A timber deck overlooks the swimming pool.More from newsFor under $10m you can buy a luxurious home with a two-lane bowling alley5 Apr 2017Military and railway history come together on bush block24 Apr 2019The home has three bedrooms and a family bathroom upstairs along with the open-plan living, dining and kitchen area.The kitchen has an island bench, pull out pantry, Caesarstone benchtops, European appliances, a pot filler and underskirt lighting.Mrs Aleo said the louvres looking out to the garden gave the kitchen a feeling on being in a tropical oasis.Downstairs, the parents retreat includes a big bedroom with built-in robes, a bathroom with rain shower, a lounge, and a home office with built-in cupboards and sink. The kitchen and living area overlook the tropical garden.Outside, there is a paved patio area, set up for barbecues, and a covered poolside deck.“We created an entertainer’s delight because we love having friends over and enjoying the outdoor lifestyle,” Mrs Aleo said.“The whole property has real tropical oasis feel. It’s really calm and comfortable and it’s a great place to bring children up in.“We love living here and we love the area. Keperra has so much on offer but you still feel like you’re on the way to the country.“The only reason we’re selling is to travel around Australia with our kids.”The home is being marketed by Christine McKay from Harcourts Solutions for offers over $675,000. The home at 98 Fihelly St, KeperraTHIS Keperra home has been lovingly transformed from a classic 1950s cottage into a spacious family home.Jennifer and Mark Aleo currently call 98 Fihelly St home, as do their three children and pet dog.The couple bought the home in 2007 and gave it a complete makeover.“When we bought it, it was very boxy and it didn’t have a hallway,” Mrs Aleo said. “We lifted the house so we could build in underneath and we removed walls in the main living areas.“Then we put another wall in to create a hallway with a sleeping wing on one side and an open-plan living area on the other.”
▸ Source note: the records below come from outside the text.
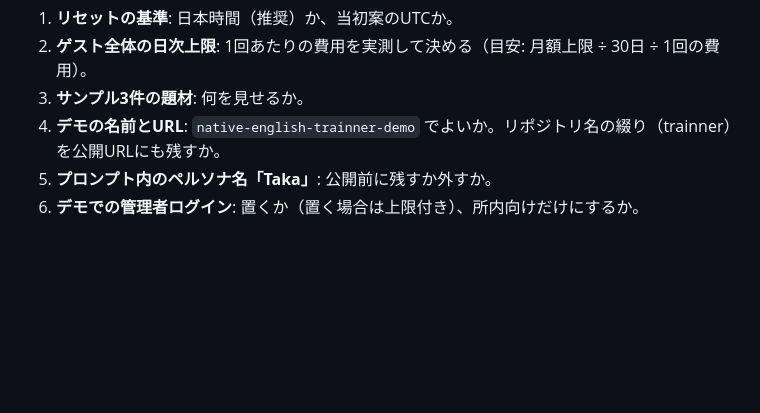
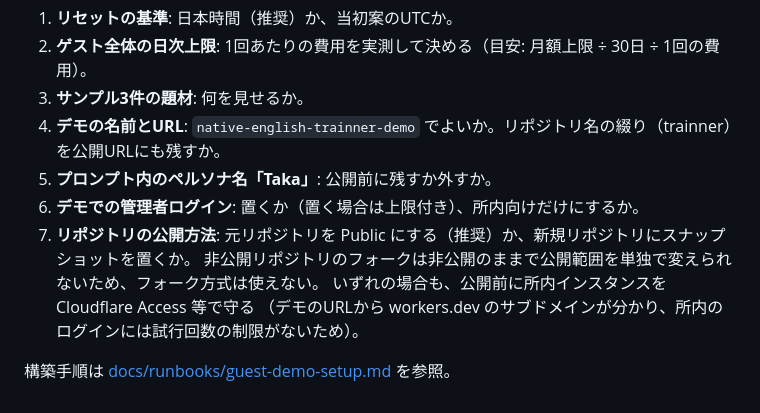
Before and after one commit to psycloneEffect/native-english-trainner, a Markdown page: docs/adr/0001-guest-access.md, the part around the change. Rendered like a GitHub page; blank space fills up the shorter version.

Commit message:
docs: add guest demo setup runbook and repo visibility decision
Co-Authored-By: Claude Opus 5.5 <noreply@anthropic.com>
Claude-Session: https://claude.ai/code/session_017aCuYigFryB72gUQxwpaQM

```diff
--- a/docs/adr/0001-guest-access.md
+++ b/docs/adr/0001-guest-access.md
@@ -239,3 +239,9 @@ Turnstile を上限より先に置くのは、ボットのリクエストでKV
 4. **デモの名前とURL**: `native-english-trainner-demo` でよいか。リポジトリ名の綴り（trainner）を公開URLにも残すか。
 5. **プロンプト内のペルソナ名「Taka」**: 公開前に残すか外すか。
 6. **デモでの管理者ログイン**: 置くか（置く場合は上限付き）、所内向けだけにするか。
+7. **リポジトリの公開方法**: 元リポジトリを Public にする（推奨）か、新規リポジトリにスナップショットを置くか。
+   非公開リポジトリのフォークは非公開のままで公開範囲を単独で変えられないため、フォーク方式は使えない。
+   いずれの場合も、公開前に所内インスタンスを Cloudflare Access 等で守る
+   （デモのURLから workers.dev のサブドメインが分かり、所内のログインには試行回数の制限がないため）。
+
+構築手順は [docs/runbooks/guest-demo-setup.md](../runbooks/guest-demo-setup.md) を参照。
```
Also changed, not shown: docs/runbooks/guest-demo-setup.md (added, +180 -0 lines).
Board reshuffleThe Georgetown Public Hospital Corporation (GPHC) has had its board reconfigured for the second time this year, this time replacing the representative of the Guyana Public Service Union (GPSU).According to an order gazetted on June 9, First Vice President of the GPSU, Dawn Gardner, has been appointed as a director on the board of directors. She is replacing the previous union representative, Kemton Alexander.The remaining members of the board are Chairperson Kesaundra Alves, Dr. Holly Alexander, Collette Adams, Sonya Roopnauth and Cleopatra Barkoye. They will serve until January 31, 2019.GPHC has been facing several challenges over the past few months, including a medical malpractice lawsuit. This publication reported only days ago that two patients who were discharged from the hospital on Thursday have alleged that they were infected by doctors at the hospital, and have even accused the doctors of being ignorant.Jummal Pinder, a 22-year-old East Bank Demerara businessman, was involved in an accident on April 15 last, after a blow-out caused him to lose control of the car in which he was travelling, and it swerved off the road and eventually flipped, causing him to sustain a broken hip and leg, along with several bruises to his face and body.Pinder said he was taken to the Georgetown Public Hospital (GPHC), and was hospitalised for about three weeks. Doctors at the GPHC inserted steel in his leg in a surgery. However, a few days later, the leg became swollen and started to ooze. He was treated with antibiotics and sent away.He returned last Wednesday for a check-up, but was again sent away.Last Saturday, while experiencing excruciating pain, a high temperature and vomiting, he revisited the GPHC and was admitted at patient.While his condition is improving, he is upset at the way the doctors had handled his matter, since he believes he could have lost his leg because of their negligence.Another patient, a 34-year-old who hails from North Ruimveldt, Georgetown, was also involved in an accident on March 10 last, when he was struck off his motorcycle by a car that had made a sudden turn.The father of one said he was taken to the hospital by the driver, and was treated and sent away.He said that while he was at home, his foot was developing an infection, which caused him to visit the GPHC on Monday last. He claims that the nurses sent him away, telling him they had a lot of work to do, and his clinic day was on Wednesday.The man complained that his foot had already developed an abscess, which burst on Tuesday and started bleeding.He said that before the doctors had inserted the screws into his foot, his bones were together in the X-ray test, but after they had operated on the foot again, the bone separated. He said the doctors did the surgery, but his condition worsened.With problems pertaining to medical ethics and quality of service, it will be up to the board to turn the hospital’s standards around.